Senior year: 1, Blogging: 0 is how it's going so far. Everything is pretty much a giant vortex of time-sucking-ness from homework (how did I manage to pick ALL intense classes in the one semester I'm taking all 100 and 200 level courses meant for freshmen and sophomores??!!) to debate, to just about everything. But I miss blogging, and I miss baking and cooking. There's not a lot of that happening either. I'm pulling the cookbooks out again, because there's only so many rice chex a girl can eat.
So today I made these:
What are those? Well first of all, they're da bomb.

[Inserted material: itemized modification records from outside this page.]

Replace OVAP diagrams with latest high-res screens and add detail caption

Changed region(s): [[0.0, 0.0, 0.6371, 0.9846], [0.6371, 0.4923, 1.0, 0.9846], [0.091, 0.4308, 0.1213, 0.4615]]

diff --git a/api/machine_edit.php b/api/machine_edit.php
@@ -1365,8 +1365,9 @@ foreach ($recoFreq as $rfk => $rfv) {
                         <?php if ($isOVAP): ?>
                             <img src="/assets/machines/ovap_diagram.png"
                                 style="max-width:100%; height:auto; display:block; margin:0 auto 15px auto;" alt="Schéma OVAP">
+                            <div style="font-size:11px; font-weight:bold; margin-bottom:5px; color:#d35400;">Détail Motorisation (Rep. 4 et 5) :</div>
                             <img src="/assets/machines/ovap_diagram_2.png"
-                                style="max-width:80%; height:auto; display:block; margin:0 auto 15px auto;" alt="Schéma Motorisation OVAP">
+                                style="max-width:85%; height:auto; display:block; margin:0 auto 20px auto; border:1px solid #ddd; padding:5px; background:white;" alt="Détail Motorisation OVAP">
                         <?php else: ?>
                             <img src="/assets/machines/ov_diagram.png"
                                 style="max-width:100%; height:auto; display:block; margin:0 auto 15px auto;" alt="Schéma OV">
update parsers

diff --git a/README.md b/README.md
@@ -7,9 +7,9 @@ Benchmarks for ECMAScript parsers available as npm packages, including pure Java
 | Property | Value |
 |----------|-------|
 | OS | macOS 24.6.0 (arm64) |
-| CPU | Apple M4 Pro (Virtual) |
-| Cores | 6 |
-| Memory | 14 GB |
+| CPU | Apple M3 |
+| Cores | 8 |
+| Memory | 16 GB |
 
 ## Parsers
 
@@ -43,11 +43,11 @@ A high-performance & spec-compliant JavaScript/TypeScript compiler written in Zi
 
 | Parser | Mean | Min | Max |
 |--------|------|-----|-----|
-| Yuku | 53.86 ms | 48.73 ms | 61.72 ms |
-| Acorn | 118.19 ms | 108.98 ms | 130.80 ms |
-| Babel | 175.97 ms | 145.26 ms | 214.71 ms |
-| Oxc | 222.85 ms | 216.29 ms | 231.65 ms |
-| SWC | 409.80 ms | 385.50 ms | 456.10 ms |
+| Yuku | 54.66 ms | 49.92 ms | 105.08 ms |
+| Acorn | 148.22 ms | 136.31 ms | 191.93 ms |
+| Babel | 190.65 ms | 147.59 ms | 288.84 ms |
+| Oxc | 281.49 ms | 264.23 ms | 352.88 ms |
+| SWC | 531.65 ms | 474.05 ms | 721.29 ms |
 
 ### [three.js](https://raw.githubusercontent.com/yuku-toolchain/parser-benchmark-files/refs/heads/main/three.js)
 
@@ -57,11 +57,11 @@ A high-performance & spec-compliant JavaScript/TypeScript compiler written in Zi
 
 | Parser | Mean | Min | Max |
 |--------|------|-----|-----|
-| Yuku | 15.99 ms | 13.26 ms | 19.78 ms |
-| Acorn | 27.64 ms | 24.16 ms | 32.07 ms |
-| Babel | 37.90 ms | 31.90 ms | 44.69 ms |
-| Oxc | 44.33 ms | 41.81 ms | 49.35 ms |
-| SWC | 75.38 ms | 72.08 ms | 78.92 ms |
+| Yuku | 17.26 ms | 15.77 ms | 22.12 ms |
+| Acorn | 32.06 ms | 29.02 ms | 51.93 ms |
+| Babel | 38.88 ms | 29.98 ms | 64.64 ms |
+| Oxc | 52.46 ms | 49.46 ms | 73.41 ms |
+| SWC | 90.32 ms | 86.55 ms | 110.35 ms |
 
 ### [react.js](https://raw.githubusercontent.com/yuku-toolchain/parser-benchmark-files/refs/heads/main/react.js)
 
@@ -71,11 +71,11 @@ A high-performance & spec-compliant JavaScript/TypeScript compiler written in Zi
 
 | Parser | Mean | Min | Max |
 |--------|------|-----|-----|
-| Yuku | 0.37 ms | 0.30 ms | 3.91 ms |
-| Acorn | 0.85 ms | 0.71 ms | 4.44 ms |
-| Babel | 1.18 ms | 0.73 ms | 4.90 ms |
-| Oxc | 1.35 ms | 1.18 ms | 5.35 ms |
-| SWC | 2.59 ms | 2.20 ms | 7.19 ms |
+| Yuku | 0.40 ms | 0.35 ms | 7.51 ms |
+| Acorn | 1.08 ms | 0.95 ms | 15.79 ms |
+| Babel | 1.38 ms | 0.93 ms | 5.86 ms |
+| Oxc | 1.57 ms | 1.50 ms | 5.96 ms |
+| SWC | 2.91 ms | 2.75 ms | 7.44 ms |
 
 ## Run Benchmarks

But more specifically, they are banana blueberry muffins adapted from Smitten Kitchen, one of the prettiest food blogs on the block. My love affair with baking and blueberries is probably almost as great at SK's love affair with butter. But I digress.
...and done digressing.

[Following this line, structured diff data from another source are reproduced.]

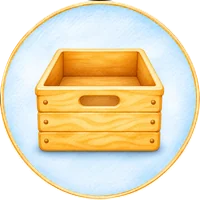
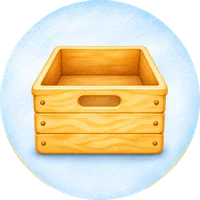
Vokabelkiste: Abzeichen sauber rund und in gleich hohen Reihen, neues Bild «Bilderblick», Reiter mit Bildern, liebevollerer Heftumschlag
Claude-Session: https://claude.ai/code/session_016s2NAFiGyik3sFHXEjMSbh

Changed region(s): [[0.15, 0.21, 0.84, 0.81], [0.0, 0.0, 1.0, 1.0]]

diff --git a/vokabelkiste/index.html b/vokabelkiste/index.html
@@ -731,6 +731,36 @@ ul.miss{margin:0;padding-left:20px;max-height:200px;overflow:auto;color:var(--mu
 .face.back .cpic{position:relative;right:auto;bottom:auto}
 .face.back .cpic .pic{width:clamp(64px,22vw,120px);height:clamp(64px,22vw,120px)}
 .face.back .cpic .pic.emo{font-size:clamp(44px,14vw,78px);width:auto;height:auto}
+/* Heft, Runde 3: Abzeichen in gleich hohen Reihen, sauberer Goldrand (vom CSS), Reiter mit Bildern, liebevoller Umschlag */
+.badges{align-items:start;gap:22px 12px}
+.bdg{display:grid;grid-template-rows:124px auto auto;justify-items:center;align-items:start}
+.bdg .bi{align-self:center;border-radius:50%}
+.bdg.t0 .bi{box-shadow:0 0 0 3px #fff,0 0 0 5px #e1e5e8!important}
+.bdg.t1 .bi{box-shadow:0 0 0 3px #fff,0 0 0 5px var(--gold-l),0 5px 12px rgba(63,120,168,.18)!important}
+.bdg.t2 .bi{box-shadow:0 0 0 3px #fff,0 0 0 6px #c9d2d9,0 0 0 8px #fff,0 6px 14px rgba(63,120,168,.2)!important}
+.bdg.t3 .bi{box-shadow:0 0 0 3px #fff,0 0 0 6px var(--gold),0 0 0 9px #fff3c9,0 6px 18px rgba(196,149,47,.4)!important}
+.bdg.t4 .bi{box-shadow:0 0 0 3px #fff,0 0 0 7px var(--gold-d),0 0 0 11px #ffe7a0,0 0 26px rgba(214,173,69,.75)!important}
+.bdg .bn{margin-top:4px}
+.htab{display:inline-flex;align-items:center;gap:8px}
+.htab .rt{width:30px;height:30px;border-radius:50%;flex:none}
+.htab:not(.on) .rt{opacity:.85}
+.hcover{min-height:190px;background:radial-gradient(circle at 18% 30%,rgba(255,255,255,.14),transparent 40%),radial-gradient(circle at 80% 80%,rgba(255,255,255,.08),transparent 45%),repeating-linear-gradient(45deg,rgba(255,255,255,.05) 0 2px,transparent 2px 5px),repeating-linear-gradient(-45deg,rgba(0,0,0,.05) 0 2px,transparent 2px 5px),linear-gradient(135deg,#5a95c6,#33679a 60%,#2c5a86)}
+.hstich{position:absolute;inset:10px 96px 10px 30px;border:2px dashed rgba(255,248,225,.55);border-radius:10px 18px 18px 10px;pointer-events:none}
+.hband{right:70px;width:16px}
+.hband i{position:absolute;left:-5px;top:50%;width:26px;height:16px;margin-top:-8px;border-radius:5px;background:linear-gradient(180deg,#f3dc9a,#c4952f);box-shadow:0 2px 4px rgba(0,0,0,.3)}
+.hribbon{position:absolute;right:120px;bottom:-2px;width:18px;height:46px;background:linear-gradient(90deg,#e9a49c,#d9766c);clip-path:polygon(0 0,100% 0,100% 100%,50% 78%,0 100%);box-shadow:0 2px 4px rgba(0,0,0,.2)}
+.hdoo{position:absolute;color:rgba(255,243,201,.85);font-size:20px;pointer-events:none;text-shadow:0 0 6px rgba(255,255,255,.25)}
+.hdoo.d1{left:22%;top:16%;font-size:24px}.hdoo.d2{left:30%;bottom:16%}.hdoo.d3{right:28%;top:14%;font-size:18px;color:rgba(252,239,237,.8)}
+.hdoo.d4{right:22%;bottom:18%;font-size:16px}.hdoo.d5{left:14%;bottom:24%;font-size:16px}.hdoo.d6{right:33%;bottom:30%;font-size:14px}
+.hlabel{transform:rotate(-1.2deg);padding:16px 40px 14px;
+  background:linear-gradient(transparent 0 calc(100% - 22px),rgba(63,120,168,.0) 0),repeating-linear-gradient(transparent 0 25px,rgba(63,120,168,.10) 25px 26px),#fffdf5}
+.htape{position:absolute;top:-12px;width:74px;height:24px;background:repeating-linear-gradient(45deg,rgba(233,164,156,.75) 0 6px,rgba(252,239,237,.75) 6px 12px);box-shadow:0 1px 2px rgba(0,0,0,.12)}
+.htape.l{left:-18px;transform:rotate(-14deg)}
+.htape.r{right:-18px;transform:rotate(12deg);background:repeating-linear-gradient(45deg,rgba(156,200,234,.8) 0 6px,rgba(220,240,253,.8) 6px 12px)}
+.hk{letter-spacing:.06em}
+.hz{display:block;width:60%;height:10px;margin-top:4px;background:radial-gradient(circle,var(--gold) 1.6px,transparent 2.2px) 0 50%/14px 10px repeat-x;opacity:.7}
+.heule{left:auto;right:132px;top:auto;bottom:10px;transform:rotate(8deg);width:86px;height:86px;border:0;border-radius:50%;box-shadow:0 0 0 4px #fff,0 0 0 6px var(--gold),0 8px 16px rgba(0,0,0,.28)}
+@media (max-width:620px){.heule{width:56px;height:56px;right:96px;bottom:6px}.hstich{right:84px}.hlabel{padding:12px 22px;min-width:70%}.hribbon{right:84px}.hdoo{display:none}}
 @media (prefers-reduced-motion:reduce){.inner,.tile,.fach,.fold,.portion,.bar i,.toast{transition:none}}
 </style>
 <div id="vk-root"></div>
@@ -1961,7 +1991,7 @@ function goHeft(tab){stopSession();tab=tab||'stk';nav={view:'heft',tab};if(!heft
         :`<div class="stslot zu" aria-label="Noch nicht gefunden"><div class="geheim">${FUNKEN(i+1)}<span class="fz">?</span></div></div>`}).join('')}</div>
     <p class="hfuss">Für jede geschaffte Portion klebst du einen neuen Sticker ein. Welcher es wird, ist eine Überraschung.</p>`;
   else if(tab==='bdg')body=`${prog(bn,BADGES.length,'Abzeichen')}
-    <div class="badges">${BADGES.map((b,i)=>{const n=bdgN(b,i),t=vkTier(n);return `<div class="bdg t${t}"><div class="bi"><img src="abzeichen/${b[0]}.webp?v=1" alt="" draggable="false">${n>0?`<b class="bz">${n}</b>`:''}</div><span class="bn">${b[2]}</span><small>${b[3]}</small></div>`}).join('')}</div>
+    <div class="badges">${BADGES.map((b,i)=>{const n=bdgN(b,i),t=vkTier(n);return `<div class="bdg t${t}"><div class="bi"><img src="abzeichen/${b[0]}.webp?v=2" alt="" draggable="false">${n>0?`<b class="bz">${n}</b>`:''}</div><span class="bn">${b[2]}</span><small>${b[3]}</small></div>`}).join('')}</div>
     <p class="hfuss">Viele Abzeichen bekommst du mehrmals. Ab 5, 10 und 25 werden sie grösser.</p>`;
   else body=`${prog(units.filter(u=>urkT(u)).length,units.length,'Urkunden')}
     <div class="urks">${units.length?units.map(u=>{const t=urkT(u);return `<button class="urk ${t?'':'leer'}" data-urk="${u.id}" ${t?'':'disabled'}>
@@ -1971,9 +2001,12 @@ function goHeft(tab){stopSession();tab=tab||'stk';nav={view:'heft',tab};if(!heft
   const name=V?'Lena':KIDNAME;
   stage.innerHTML=`<div class="heft">
     ${CAN_EDIT?`<div class="hvor"><span>${V?'👁 Vorschau: So sieht ein volles Heft aus. Nichts davon wird gespeichert.':'Lehrperson: Möchtest du sehen, wie ein volles Heft aussieht?'}</span><button class="pill sm ${V?'rose':''}" id="hvorB">${V?'Vorschau beenden':'👁 Vorschau'}</button></div>`:''}
-    <div class="hcover"><div class="hband"></div><div class="hlabel"><span class="hk">Vokabelkiste · ${esc(SUB().name)}</span><span class="hn">${name?'Heft von '+esc(name):'Mein Heft'}</span></div><img src="../bilder/eule.webp" alt="" class="heule"></div>
+    <div class="hcover"><i class="hstich"></i><div class="hband"><i></i></div><i class="hribbon"></i>
+      <span class="hdoo d1">✦</span><span class="hdoo d2">✧</span><span class="hdoo d3">♡</span><span class="hdoo d4">✦</span><span class="hdoo d5">☆</span><span class="hdoo d6">✧</span>
+      <div class="hlabel"><i class="htape l"></i><i class="htape r"></i><span class="hk">✦ Vokabelkiste · ${esc(SUB().name)} ✦</span><span class="hn">${name?'Heft von '+esc(name):'Mein Heft'}</span><span class="hz"></span></div>
+      <img src="../bilder/eule.webp" alt="" class="heule" draggable="false"></div>
     ${vkZielHTML(false)}
-    <div class="hbook"><div class="htabs" role="tablist">${[['stk','Sticker','🧩'],['bdg','Abzeichen','🏅'],['urk','Urkunden','📜']].map(([k,t,e])=>`<button class="htab h-${k} ${k===tab?'on':''}" data-ht="${k}" role="tab" aria-selected="${k===tab}"><span class="emo">${e}</span> ${t}</button>`).join('')}</div>
+    <div class="hbook"><div class="htabs" role="tablist">${[['stk','Sticker','sticker'],['bdg','Abzeichen','abzeichen'],['urk','Urkunden','urkunden']].map(([k,t,e])=>`<button class="htab h-${k} ${k===tab?'on':''}" data-ht="${k}" role="tab" aria-selected="${k===tab}"><img class="rt" src="abzeichen/reiter-${e}.webp?v=1" alt="" draggable="false">${t}</button>`).join('')}</div>
     <div class="hpage">${body}</div></div></div>`;
   $$('[data-ht]').forEach(b=>b.onclick=()=>goHeft(b.dataset.ht));
   const vb=$('#hvorB');if(vb)vb.onclick=()=>{heftVor=!heftVor;goHeft(tab)};

diff --git a/werkstatt/einbau/vokabelkiste/vk_eule.css b/werkstatt/einbau/vokabelkiste/vk_eule.css
@@ -329,3 +329,33 @@ ul.miss{margin:0;padding-left:20px;max-height:200px;overflow:auto;color:var(--mu
 .face.back .cpic{position:relative;right:auto;bottom:auto}
 .face.back .cpic .pic{width:clamp(64px,22vw,120px);height:clamp(64px,22vw,120px)}
 .face.back .cpic .pic.emo{font-size:clamp(44px,14vw,78px);width:auto;height:auto}
+/* Heft, Runde 3: Abzeichen in gleich hohen Reihen, sauberer Goldrand (vom CSS), Reiter mit Bildern, liebevoller Umschlag */
+.badges{align-items:start;gap:22px 12px}
+.bdg{display:grid;grid-template-rows:124px auto auto;justify-items:center;align-items:start}
+.bdg .bi{align-self:center;border-radius:50%}
+.bdg.t0 .bi{box-shadow:0 0 0 3px #fff,0 0 0 5px #e1e5e8!important}
+.bdg.t1 .bi{box-shadow:0 0 0 3px #fff,0 0 0 5px var(--gold-l),0 5px 12px rgba(63,120,168,.18)!important}
+.bdg.t2 .bi{box-shadow:0 0 0 3px #fff,0 0 0 6px #c9d2d9,0 0 0 8px #fff,0 6px 14px rgba(63,120,168,.2)!important}
+.bdg.t3 .bi{box-shadow:0 0 0 3px #fff,0 0 0 6px var(--gold),0 0 0 9px #fff3c9,0 6px 18px rgba(196,149,47,.4)!important}
+.bdg.t4 .bi{box-shadow:0 0 0 3px #fff,0 0 0 7px var(--gold-d),0 0 0 11px #ffe7a0,0 0 26px rgba(214,173,69,.75)!important}
+.bdg .bn{margin-top:4px}
+.htab{display:inline-flex;align-items:center;gap:8px}
+.htab .rt{width:30px;height:30px;border-radius:50%;flex:none}
+.htab:not(.on) .rt{opacity:.85}
+.hcover{min-height:190px;background:radial-gradient(circle at 18% 30%,rgba(255,255,255,.14),transparent 40%),radial-gradient(circle at 80% 80%,rgba(255,255,255,.08),transparent 45%),repeating-linear-gradient(45deg,rgba(255,255,255,.05) 0 2px,transparent 2px 5px),repeating-linear-gradient(-45deg,rgba(0,0,0,.05) 0 2px,transparent 2px 5px),linear-gradient(135deg,#5a95c6,#33679a 60%,#2c5a86)}
+.hstich{position:absolute;inset:10px 96px 10px 30px;border:2px dashed rgba(255,248,225,.55);border-radius:10px 18px 18px 10px;pointer-events:none}
+.hband{right:70px;width:16px}
+.hband i{position:absolute;left:-5px;top:50%;width:26px;height:16px;margin-top:-8px;border-radius:5px;background:linear-gradient(180deg,#f3dc9a,#c4952f);box-shadow:0 2px 4px rgba(0,0,0,.3)}
+.hribbon{position:absolute;right:120px;bottom:-2px;width:18px;height:46px;background:linear-gradient(90deg,#e9a49c,#d9766c);clip-path:polygon(0 0,100% 0,100% 100%,50% 78%,0 100%);box-shadow:0 2px 4px rgba(0,0,0,.2)}
+.hdoo{position:absolute;color:rgba(255,243,201,.85);font-size:20px;pointer-events:none;text-shadow:0 0 6px rgba(255,255,255,.25)}
+.hdoo.d1{left:22%;top:16%;font-size:24px}.hdoo.d2{left:30%;bottom:16%}.hdoo.d3{right:28%;top:14%;font-size:18px;color:rgba(252,239,237,.8)}
+.hdoo.d4{right:22%;bottom:18%;font-size:16px}.hdoo.d5{left:14%;bottom:24%;font-size:16px}.hdoo.d6{right:33%;bottom:30%;font-size:14px}
+.hlabel{transform:rotate(-1.2deg);padding:16px 40px 14px;
+  background:linear-gradient(transparent 0 calc(100% - 22px),rgba(63,120,168,.0) 0),repeating-linear-gradient(transparent 0 25px,rgba(63,120,168,.10) 25px 26px),#fffdf5}
+.htape{position:absolute;top:-12px;width:74px;height:24px;background:repeating-linear-gradient(45deg,rgba(233,164,156,.75) 0 6px,rgba(252,239,237,.75) 6px 12px);box-shadow:0 1px 2px rgba(0,0,0,.12)}
+.htape.l{left:-18px;transform:rotate(-14deg)}
+.htape.r{right:-18px;transform:rotate(12deg);background:repeating-linear-gradient(45deg,rgba(156,200,234,.8) 0 6px,rgba(220,240,253,.8) 6px 12px)}
+.hk{letter-spacing:.06em}
+.hz{display:block;width:60%;height:10px;margin-top:4px;background:radial-gradient(circle,var(--gold) 1.6px,transparent 2.2px) 0 50%/14px 10px repeat-x;opacity:.7}
+.heule{left:auto;right:132px;top:auto;bottom:10px;transform:rotate(8deg);width:86px;height:86px;border:0;border-radius:50%;box-shadow:0 0 0 4px #fff,0 0 0 6px var(--gold),0 8px 16px rgba(0,0,0,.28)}
+@media (max-width:620px){.heule{width:56px;height:56px;right:96px;bottom:6px}.hstich{right:84px}.hlabel{padding:12px 22px;min-width:70%}.hribbon{right:84px}.hdoo{display:none}}

diff --git a/werkstatt/einbau/vokabelkiste/vk_heft.js b/werkstatt/einbau/vokabelkiste/vk_heft.js
@@ -96,7 +96,7 @@ function goHeft(tab){stopSession();tab=tab||'stk';nav={view:'heft',tab};if(!heft
         :`<div class="stslot zu" aria-label="Noch nicht gefunden"><div class="geheim">${FUNKEN(i+1)}<span class="fz">?</span></div></div>`}).join('')}</div>
     <p class="hfuss">Für jede geschaffte Portion klebst du einen neuen Sticker ein. Welcher es wird, ist eine Überraschung.</p>`;
   else if(tab==='bdg')body=`${prog(bn,BADGES.length,'Abzeichen')}
-    <div class="badges">${BADGES.map((b,i)=>{const n=bdgN(b,i),t=vkTier(n);return `<div class="bdg t${t}"><div class="bi"><img src="abzeichen/${b[0]}.webp?v=1" alt="" draggable="false">${n>0?`<b class="bz">${n}</b>`:''}</div><span class="bn">${b[2]}</span><small>${b[3]}</small></div>`}).join('')}</div>
+    <div class="badges">${BADGES.map((b,i)=>{const n=bdgN(b,i),t=vkTier(n);return `<div class="bdg t${t}"><div class="bi"><img src="abzeichen/${b[0]}.webp?v=2" alt="" draggable="false">${n>0?`<b class="bz">${n}</b>`:''}</div><span class="bn">${b[2]}</span><small>${b[3]}</small></div>`}).join('')}</div>
     <p class="hfuss">Viele Abzeichen bekommst du mehrmals. Ab 5, 10 und 25 werden sie grösser.</p>`;
   else body=`${prog(units.filter(u=>urkT(u)).length,units.length,'Urkunden')}
     <div class="urks">${units.length?units.map(u=>{const t=urkT(u);return `<button class="urk ${t?'':'leer'}" data-urk="${u.id}" ${t?'':'disabled'}>
@@ -106,9 +106,12 @@ function goHeft(tab){stopSession();tab=tab||'stk';nav={view:'heft',tab};if(!heft
   const name=V?'Lena':KIDNAME;
   stage.innerHTML=`<div class="heft">
     ${CAN_EDIT?`<div class="hvor"><span>${V?'👁 Vorschau: So sieht ein volles Heft aus. Nichts davon wird gespeichert.':'Lehrperson: Möchtest du sehen, wie ein volles Heft aussieht?'}</span><button class="pill sm ${V?'rose':''}" id="hvorB">${V?'Vorschau beenden':'👁 Vorschau'}</button></div>`:''}
-    <div class="hcover"><div class="hband"></div><div class="hlabel"><span class="hk">Vokabelkiste · ${esc(SUB().name)}</span><span class="hn">${name?'Heft von '+esc(name):'Mein Heft'}</span></div><img src="../bilder/eule.webp" alt="" class="heule"></div>
+    <div class="hcover"><i class="hstich"></i><div class="hband"><i></i></div><i class="hribbon"></i>
+      <span class="hdoo d1">✦</span><span class="hdoo d2">✧</span><span class="hdoo d3">♡</span><span class="hdoo d4">✦</span><span class="hdoo d5">☆</span><span class="hdoo d6">✧</span>
+      <div class="hlabel"><i class="htape l"></i><i class="htape r"></i><span class="hk">✦ Vokabelkiste · ${esc(SUB().name)} ✦</span><span class="hn">${name?'Heft von '+esc(name):'Mein Heft'}</span><span class="hz"></span></div>
+      <img src="../bilder/eule.webp" alt="" class="heule" draggable="false"></div>
     ${vkZielHTML(false)}
-    <div class="hbook"><div class="htabs" role="tablist">${[['stk','Sticker','🧩'],['bdg','Abzeichen','🏅'],['urk','Urkunden','📜']].map(([k,t,e])=>`<button class="htab h-${k} ${k===tab?'on':''}" data-ht="${k}" role="tab" aria-selected="${k===tab}"><span class="emo">${e}</span> ${t}</button>`).join('')}</div>
+    <div class="hbook"><div class="htabs" role="tablist">${[['stk','Sticker','sticker'],['bdg','Abzeichen','abzeichen'],['urk','Urkunden','urkunden']].map(([k,t,e])=>`<button class="htab h-${k} ${k===tab?'on':''}" data-ht="${k}" role="tab" aria-selected="${k===tab}"><img class="rt" src="abzeichen/reiter-${e}.webp?v=1" alt="" draggable="false">${t}</button>`).join('')}</div>
     <div class="hpage">${body}</div></div></div>`;
   $$('[data-ht]').forEach(b=>b.onclick=()=>goHeft(b.dataset.ht));
   const vb=$('#hvorB');if(vb)vb.onclick=()=>{heftVor=!heftVor;goHeft(tab)};

diff --git a/index.html b/index.html
@@ -10,15 +10,15 @@
 <link rel="preconnect" href="https://fonts.googleapis.com">
 <link rel="preconnect" href="https://fonts.gstatic.com" crossorigin>
 <link rel="stylesheet" href="https://fonts.googleapis.com/css2?family=Andika:wght@400;700&family=Fredoka:wght@400;500;600;700&display=swap">
-<link rel="stylesheet" href="style.css?v=175">
+<link rel="stylesheet" href="style.css?v=176">
 </head>
 <body>
 <div id="app" aria-live="polite"><p class="boot">Klassenkiste wird geladen …</p></div>
 <div id="print" aria-hidden="true"></div>
 <div id="toast" class="toast" role="status" aria-live="polite"></div>
 <script src="https://cdn.jsdelivr.net/npm/@supabase/supabase-js@2.105.0/dist/umd/supabase.js"></script>
-<script src="config.js?v=175"></script>
-<script src="db.js?v=175"></script>
-<script src="app.js?v=175"></script>
+<script src="config.js?v=176"></script>
+<script src="db.js?v=176"></script>
+<script src="app.js?v=176"></script>
 </body>
 </html>

diff --git a/app.js b/app.js
@@ -291,7 +291,7 @@
     return m && /^[a-z0-9][a-z0-9_\-\/\.]*$/i.test(m[1]) && m[1].indexOf('..') < 0 ? m[1] : null;
   }
   var ZR_VER = '1';
-  var VK_VER = '19'; // Vokabelkiste (vokabelkiste/index.html)
+  var VK_VER = '20'; // Vokabelkiste (vokabelkiste/index.html)
   var GD_VER = '2'; // Gedächtniskiste (gedaechtnis/, gebaut mit werkstatt/spiele/gedaechtnis/bauen.py)
   var KS_VER = '34'; // Knobelspiele (knobelspiele/, gebaut mit werkstatt/spiele/knobelspiele/bauen.py)
   var EN_VER = '19'; // Englisch-Spiele (englisch/, gebaut mit werkstatt/spiele/englisch/bauen.py)

diff --git a/CLAUDE.md b/CLAUDE.md
@@ -146,7 +146,7 @@ So läuft ein Werkzeug im Portal:
 
 ## Cache-Bremse (wichtig, sonst sehen Geräte alte Dateien)
 
-- **`index.html`:** `?v=N` bei allen vier Dateien um 1 erhöhen, sobald sich `app.js`, `db.js`, `style.css` oder `config.js` ändert (zurzeit `v=175`).
+- **`index.html`:** `?v=N` bei allen vier Dateien um 1 erhöhen, sobald sich `app.js`, `db.js`, `style.css` oder `config.js` ändert (zurzeit `v=176`).
 - **Werkzeug-Versionen in `app.js`:** `HEFT_VER`, `PIN_VER`, `OTTER_VER`, `ATELIER_VER`, `QUIZ_VER`, `ZR_VER`, `VK_VER`, `GD_VER`, `KS_VER`, `EN_VER` und die Tagesfolie (`tagesfolie.html?v=' + ('39')`). Erhöhe die passende Version, wenn sich die Werkzeug-Seite ändert.
 
 ## Neue Version eines Werkzeugs einbauen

Her Crackly Banana Bread intrigued me for a couple of reasons. Firstly, because I've never thought to put uncooked millet in anything (millet is, frankly, pretty gross-tasting) and secondly, because the bananas and maple syrup provided all but a teeny bit of the sweetness. I'm all for natural low-sugar stuff, so I dove in.
I ended up not putting any whole millet in because I both didn't have any, and as adventurous as I am, it doesn't extend to raw millet. But I compromised a little, 'cause I'm a compromiser, and added some millet flour to the mix. There will be a little gluten-free flour breakdown below with some more info as to why I chose what I chose.
But first, the recipe for banana muffin goodness with some notes. Thanks Smitten Kitchen (I <3 youuuuu!)
Makes 16 muffins or 1 regular-sized loaf:
3 large ripe-to-over-ripe bananas
1 large egg
1/3 cup (80 ml) liquid coconut oil (I do not like the smell or taste of coconuts, eeeew, but I keep coconut oil around because it DOES make a great baking oil. And makeup remover. And moisturizer.)
1/3 cup (65 grams) light brown sugar (I used white because I rarely use sugar and white is all I had on hand)
1/4 to 1/3 cup (60 to 80 ml) maple syrup (I used 1/3 cup, because maple syrup is amazing)
1 teaspoon (5 ml) vanilla extract (didn't have it, so I didn't use it)
1 teaspoon (5 grams) baking soda
1/4 teaspoon table salt
1 teaspoon ground cinnamon (I just used a generous sprinkle of pumpkin pie spice)
1/4 teaspoon freshly grated nutmeg (see above)
Pinch of ground cloves (see above above)
1-2/3 cups flour mixture (I used 1/2 cup tapioca starch, 1/4 cup millet flour, 1/4 cup teff flour, and 1/2 cup brown rice flour + 2 tbs)
Mix ins: I used frozen blueberries
Preheat your oven to 350 degrees. I used muffin tins lined with paper, but SK says to butter your pan if making a loaf. Mash the bananas with a fork or something else if you don't bake in a crummy college kitchen. I like to mix mine with the sugar and/or melted oil first to help the mashing process go more smoothly. Haha. I'm punny! Whisk in egg, then oil, brown sugar, syrup (unless they're already in there). Mix your flours together and add the soda, salt, and spice(s). Pour the flour/spice mixture in and stir until combined. Add your blueberries.
Pour mixture into prepared pan and bake until a tester comes out clean, about 40 to 50 minutes (more like 20-25 for muffins). Cool loaf in pan on rack.
If you haven't already run off to bake some of your own at this point (I totally don't blame you) you should stick around and learn a little more about gluten free flour. I'm not an expert, but I've done a ton of reading, and since baking is a science anyway, understanding the rules is more than half the battle.
-About 1/3-ish of a gluten free flour blend should be starch like tapioca or potato starch. These help bind a mixture together in the absence of xanthan gum. I know I'll get over it someday, but right now xanthan gum squicks me out.
-Millet flour: this gives baked goods like cakes and quick breads a crumbly texture. It is gross, gross, gross unbaked or underbaked and should never be used in too high a proportion.
-Teff flour: this is a nutty, super high protein, very versatile flour. It gives baked goods a whole-wheat look because it's greyish brown.
-Brown Rice flour -my favorite, and a favorite in the GF baking community. It has a pretty much nonexistent taste and is relatively inexpensive. It forms the basis of most GF baking mixes.